And, as you can see, the plants resemble male genitalia when photographed from specific angles.
However, the Ministry of Environment was not simply sharing the photos for a laugh — the department included a caption warning people to stop picking these plants, however funny it may be to them. According to a translation, the caption reads: “What they are doing is wrong and please don't do it again in the future! Thank you for loving natural resources, but don't harvest so it goes to waste!”
But what exactly is this plant, and why is it so important?
The carnivorous penis plant is actually the ‘Nepenthes bokorensis.’
Cambodian news outlet the Khmer Times identified the plant as the Nepenthes holdenii; however, Live Science reported that that is incorrect. According to the website, which conferred with two experts on the matter, the phallic plant in question is actually Nepenthes bokorensis, which is closely related to the holdenii.
As with any other plant, picking a Nepenthes bokorensis out of the ground kills it. As more and more people pluck these from the ground, the unique species grows closer to dying out.
According to the Journal of the Australasian Carnivorous Plant Society, The N. bokorensis feeds primarily on ants, as well as insects.
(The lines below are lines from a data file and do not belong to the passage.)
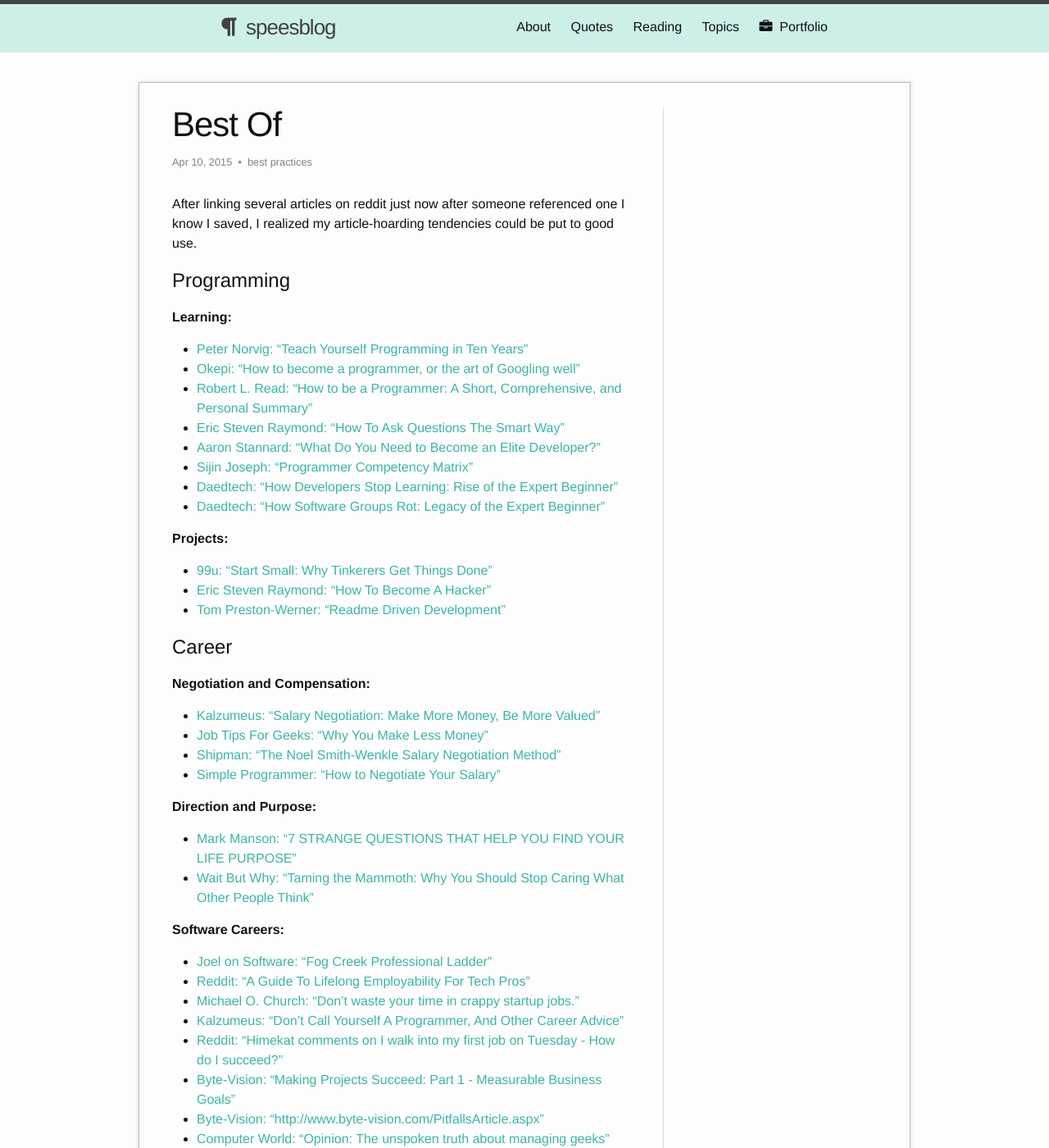
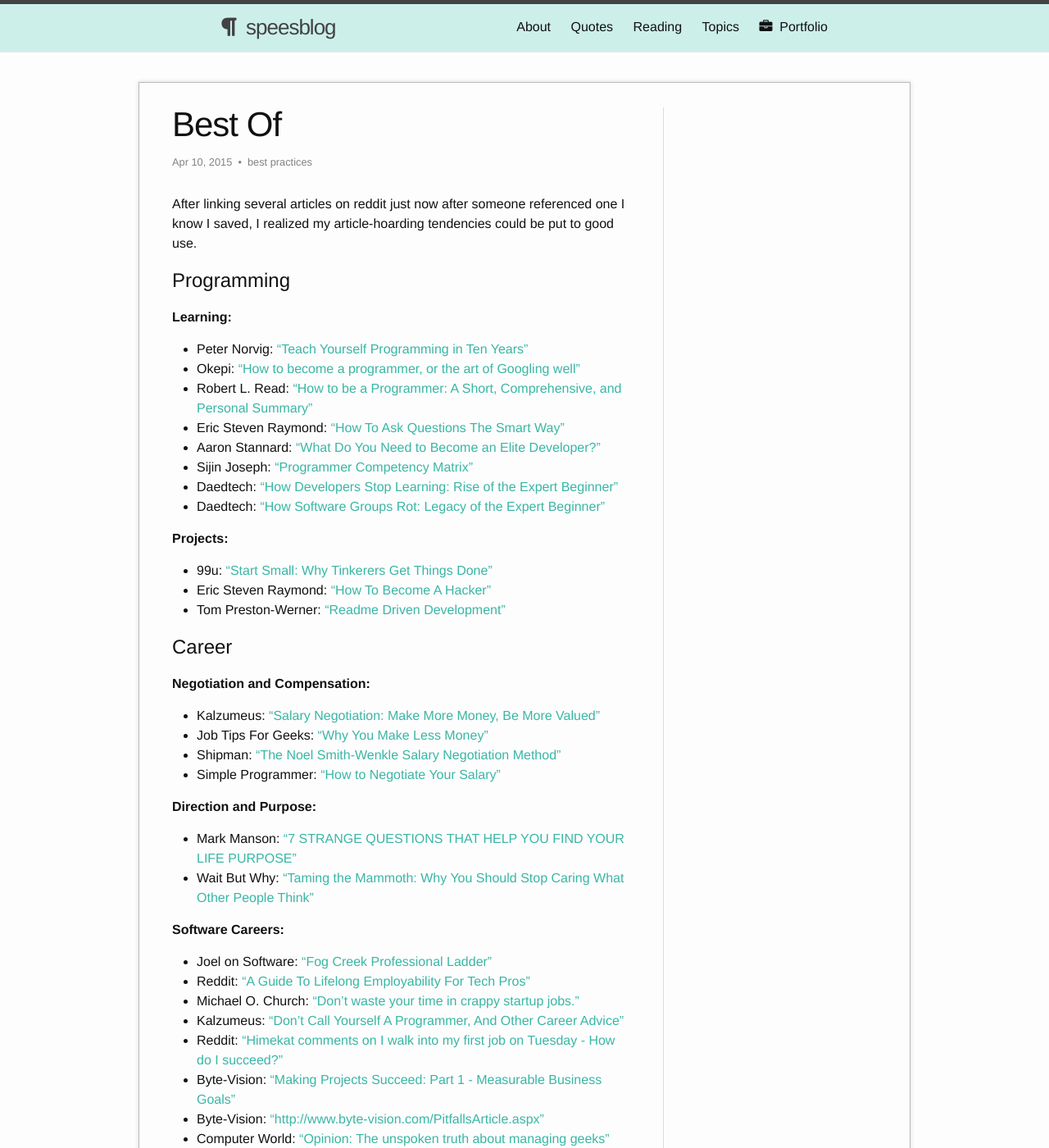
Before and after one commit to shelbyspees/speesblog, a Jekyll site: the page built from _posts/2015-04-10-best-of.md, in a window 1280 px wide and 1400 px high. Shown: the whole window at 82% size. Built offline with Jekyll 4.4.1, drawn with Linux system fonts in a browser that asks for light colours; nearby versions of some CDN libraries; some of the changed lines change nothing that is shown; some of the changed text lies outside the part shown.

Commit message:
Fix links

```diff
--- a/_posts/2015-04-10-best-of.md
+++ b/_posts/2015-04-10-best-of.md
@@ -10,52 +10,52 @@ After linking several articles on reddit just now after someone referenced one I
 
 **Learning:**
 
-- [Peter Norvig: "Teach Yourself Programming in Ten Years"](http://norvig.com/21-days.html)
-- [Okepi: "How to become a programmer, or the art of Googling well"](https://okepi.wordpress.com/2014/08/21/how-to-become-a-programmer-or-the-art-of-googling-well/)
-- [Robert L. Read: "How to be a Programmer: A Short, Comprehensive, and Personal Summary"](http://samizdat.mines.edu/howto/HowToBeAProgrammer.html)
-- [Eric Steven Raymond: "How To Ask Questions The Smart Way"](http://www.catb.org/esr/faqs/smart-questions.html)
-- [Aaron Stannard: "What Do You Need to Become an Elite Developer?"](http://www.aaronstannard.com/what-do-you-need-to-become-an-elite-developer/)
-- [Sijin Joseph: "Programmer Competency Matrix"](http://sijinjoseph.com/programmer-competency-matrix/)
-- [Daedtech: "How Developers Stop Learning: Rise of the Expert Beginner"](http://www.daedtech.com/how-developers-stop-learning-rise-of-the-expert-beginner)
-- [Daedtech: "How Software Groups Rot: Legacy of the Expert Beginner"](http://www.daedtech.com/how-software-groups-rot-legacy-of-the-expert-beginner)
+- Peter Norvig: ["Teach Yourself Programming in Ten Years"](http://norvig.com/21-days.html)
+- Okepi: ["How to become a programmer, or the art of Googling well"](https://okepi.wordpress.com/2014/08/21/how-to-become-a-programmer-or-the-art-of-googling-well/)
+- Robert L. Read: ["How to be a Programmer: A Short, Comprehensive, and Personal Summary"](http://samizdat.mines.edu/howto/HowToBeAProgrammer.html)
+- Eric Steven Raymond: ["How To Ask Questions The Smart Way"](http://www.catb.org/esr/faqs/smart-questions.html)
+- Aaron Stannard: ["What Do You Need to Become an Elite Developer?"](http://www.aaronstannard.com/what-do-you-need-to-become-an-elite-developer/)
+- Sijin Joseph: ["Programmer Competency Matrix"](http://sijinjoseph.com/programmer-competency-matrix/)
+- Daedtech: ["How Developers Stop Learning: Rise of the Expert Beginner"](http://www.daedtech.com/how-developers-stop-learning-rise-of-the-expert-beginner)
+- Daedtech: ["How Software Groups Rot: Legacy of the Expert Beginner"](http://www.daedtech.com/how-software-groups-rot-legacy-of-the-expert-beginner)
 
 **Projects:**
 
-- [99u: "Start Small: Why Tinkerers Get Things Done"](http://99u.com/articles/19139/start-small-why-tinkerers-get-things-done)
-- [Eric Steven Raymond: "How To Become A Hacker"](http://www.catb.org/esr/faqs/hacker-howto.html)
-- [Tom Preston-Werner: "Readme Driven Development"](http://tom.preston-werner.com/2010/08/23/readme-driven-development.html)
+- 99u: ["Start Small: Why Tinkerers Get Things Done"](http://99u.com/articles/19139/start-small-why-tinkerers-get-things-done)
+- Eric Steven Raymond: ["How To Become A Hacker"](http://www.catb.org/esr/faqs/hacker-howto.html)
+- Tom Preston-Werner: ["Readme Driven Development"](http://tom.preston-werner.com/2010/08/23/readme-driven-development.html)
 
 #Career
 
 **Negotiation and Compensation:**
 
-- [Kalzumeus: "Salary Negotiation: Make More Money, Be More Valued"](http://www.kalzumeus.com/2012/01/23/salary-negotiation/)
-- [Job Tips For Geeks: "Why You Make Less Money"](http://jobtipsforgeeks.com/2013/03/29/less/)
-- [Shipman: "The Noel Smith-Wenkle Salary Negotiation Method"](http://infohost.nmt.edu/~shipman/org/noel.html)
-- [Simple Programmer: "How to Negotiate Your Salary"](http://simpleprogrammer.com/2014/08/11/negotiate-salary/)
+- Kalzumeus: ["Salary Negotiation: Make More Money, Be More Valued"](http://www.kalzumeus.com/2012/01/23/salary-negotiation/)
+- Job Tips For Geeks: ["Why You Make Less Money"](http://jobtipsforgeeks.com/2013/03/29/less/)
+- Shipman: ["The Noel Smith-Wenkle Salary Negotiation Method"](http://infohost.nmt.edu/~shipman/org/noel.html)
+- Simple Programmer: ["How to Negotiate Your Salary"](http://simpleprogrammer.com/2014/08/11/negotiate-salary/)
 
 **Direction and Purpose:**
 
-- [Mark Manson: "7 STRANGE QUESTIONS THAT HELP YOU FIND YOUR LIFE PURPOSE"](http://markmanson.net/life-purpose/)
-- [Wait But Why: "Taming the Mammoth: Why You Should Stop Caring What Other People Think"](http://waitbutwhy.com/2014/06/taming-mammoth-let-peoples-opinions-run-life.html)
+- Mark Manson: ["7 STRANGE QUESTIONS THAT HELP YOU FIND YOUR LIFE PURPOSE"](http://markmanson.net/life-purpose/)
+- Wait But Why: ["Taming the Mammoth: Why You Should Stop Caring What Other People Think"](http://waitbutwhy.com/2014/06/taming-mammoth-let-peoples-opinions-run-life.html)
 
 **Software Careers:**
 
-- [Joel on Software: "Fog Creek Professional Ladder"](http://joelonsoftware.com/articles/ladder.html)
-- [Reddit: "A Guide To Lifelong Employability For Tech Pros"](http://www.reddit.com/r/cscareerquestions/comments/19h2bm/a_guide_to_lifelong_employability_for_tech_pros/)
-- [Michael O. Church: "Don’t waste your time in crappy startup jobs."](http://michaelochurch.wordpress.com/2012/07/08/dont-waste-your-time-in-crappy-startup-jobs/)
-- [Kalzumeus: "Don't Call Yourself A Programmer, And Other Career Advice"](http://www.kalzumeus.com/2011/10/28/dont-call-yourself-a-programmer/)
-- [Reddit: "Himekat comments on I walk into my first job on Tuesday - How do I succeed?"](http://www.reddit.com/r/cscareerquestions/comments/2ang2p/i_walk_into_my_first_job_on_tuesday_how_do_i/ciwzw6z)
-- [Byte-Vision: "Making Projects Succeed: Part 1 - Measurable Business Goals"](http://www.byte-vision.com/BusinessGoalsArticle.aspx)
-- [Byte-Vision: "http://www.byte-vision.com/PitfallsArticle.aspx"](http://www.byte-vision.com/PitfallsArticle.aspx)
-- [Computer World: "Opinion: The unspoken truth about managing geeks"](http://www.computerworld.com/article/2527153/it-management/opinion--the-unspoken-truth-about-managing-geeks.html)
-- [Steve McConnell: "Classic Mistakes Enumerated"](http://www.stevemcconnell.com/rdenum.htm)
+- Joel on Software: ["Fog Creek Professional Ladder"](http://joelonsoftware.com/articles/ladder.html)
+- Reddit: ["A Guide To Lifelong Employability For Tech Pros"](http://www.reddit.com/r/cscareerquestions/comments/19h2bm/a_guide_to_lifelong_employability_for_tech_pros/)
+- Michael O. Church: ["Don’t waste your time in crappy startup jobs."](http://michaelochurch.wordpress.com/2012/07/08/dont-waste-your-time-in-crappy-startup-jobs/)
+- Kalzumeus: ["Don't Call Yourself A Programmer, And Other Career Advice"](http://www.kalzumeus.com/2011/10/28/dont-call-yourself-a-programmer/)
+- Reddit: ["Himekat comments on I walk into my first job on Tuesday - How do I succeed?"](http://www.reddit.com/r/cscareerquestions/comments/2ang2p/i_walk_into_my_first_job_on_tuesday_how_do_i/ciwzw6z)
+- Byte-Vision: ["Making Projects Succeed: Part 1 - Measurable Business Goals"](http://www.byte-vision.com/BusinessGoalsArticle.aspx)
+- Byte-Vision: ["http://www.byte-vision.com/PitfallsArticle.aspx"](http://www.byte-vision.com/PitfallsArticle.aspx)
+- Computer World: ["Opinion: The unspoken truth about managing geeks"](http://www.computerworld.com/article/2527153/it-management/opinion--the-unspoken-truth-about-managing-geeks.html)
+- Steve McConnell: ["Classic Mistakes Enumerated"](http://www.stevemcconnell.com/rdenum.htm)
 
 **Job Hunting:**
 
-- [Kegel: "How To Get Hired -- What CS Students Need to Know"](http://www.kegel.com/academy/getting-hired.html)
-- [Job Tips For Geeks: "Blind Dating for Geeks: Questions Candidates Should Ask (and when to ask them) During Interviews"](http://jobtipsforgeeks.com/2012/08/13/blind-dating-for-geeks-questions-candidates-should-ask-and-when-to-ask-them-during-interviews/)
-- [Reddit: "xeb comments on What are your best job interview tips?"](http://www.reddit.com/r/AskReddit/comments/bb5kc/what_are_your_best_job_interview_tips/c0lvp2y)
-- [Joel on Software: "The Guerrilla Guide to Interviewing (version 3.0)"](http://www.joelonsoftware.com/articles/GuerrillaInterviewing3.html)
-- [The Muse: "185 Powerful Verbs That Will Make Your Resume Awesome"](https://www.themuse.com/advice/185-powerful-verbs-that-will-make-your-resume-awesome)
-- [Joel on Software: "The Joel Test: 12 Steps to Better Code"](http://www.joelonsoftware.com/articles/fog0000000043.html)
+- Kegel: ["How To Get Hired -- What CS Students Need to Know"](http://www.kegel.com/academy/getting-hired.html)
+- Job Tips For Geeks: ["Blind Dating for Geeks: Questions Candidates Should Ask (and when to ask them) During Interviews"](http://jobtipsforgeeks.com/2012/08/13/blind-dating-for-geeks-questions-candidates-should-ask-and-when-to-ask-them-during-interviews/)
+- Reddit: ["xeb comments on What are your best job interview tips?"](http://www.reddit.com/r/AskReddit/comments/bb5kc/what_are_your_best_job_interview_tips/c0lvp2y)
+- Joel on Software: ["The Guerrilla Guide to Interviewing (version 3.0)"](http://www.joelonsoftware.com/articles/GuerrillaInterviewing3.html)
+- The Muse: ["185 Powerful Verbs That Will Make Your Resume Awesome"](https://www.themuse.com/advice/185-powerful-verbs-that-will-make-your-resume-awesome)
+- Joel on Software: ["The Joel Test: 12 Steps to Better Code"](http://www.joelonsoftware.com/articles/fog0000000043.html)
```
So, the less Cambodian pitcher plants that are in the ground, the more insects there will be, which could disrupt the balance of the local ecosystem.
Furthermore, humans picking the N. bokorensis is not the only thing that is contributing to its decline. As noted by Live Science, a 2021 study published in the Cambodian Journal of Natural History looked at the plant and its natural habitat. The study found that the growing agriculture and tourism industries in Cambodia have hurt the N. bokorensis’ natural habitat, which of course furthers the species’ decline.
The ‘Nepenthes bokorensis’ Cambodian pitcher plant is Critically Endangered.
The Cambodian Journal of Natural History study also concluded that both N. bokorensis and N. holdenii should be classified as Critically Endangered, judging by the criteria of the IUCN Red List.
So considering that, locals should really respect their local pitcher plants — but that doesn’t mean photoshoots are out of the question.
"If people are interested, even in a funny way, to pose, to make selfies with the plants, it's fine," botanical artist François Mey, who is Cambodian and Vietnamese, told Live Science. "Just do not pick the pitchers because it weakens the plant, because the plant needs these pitchers to feed."
You heard the expert — you can look, just don’t touch.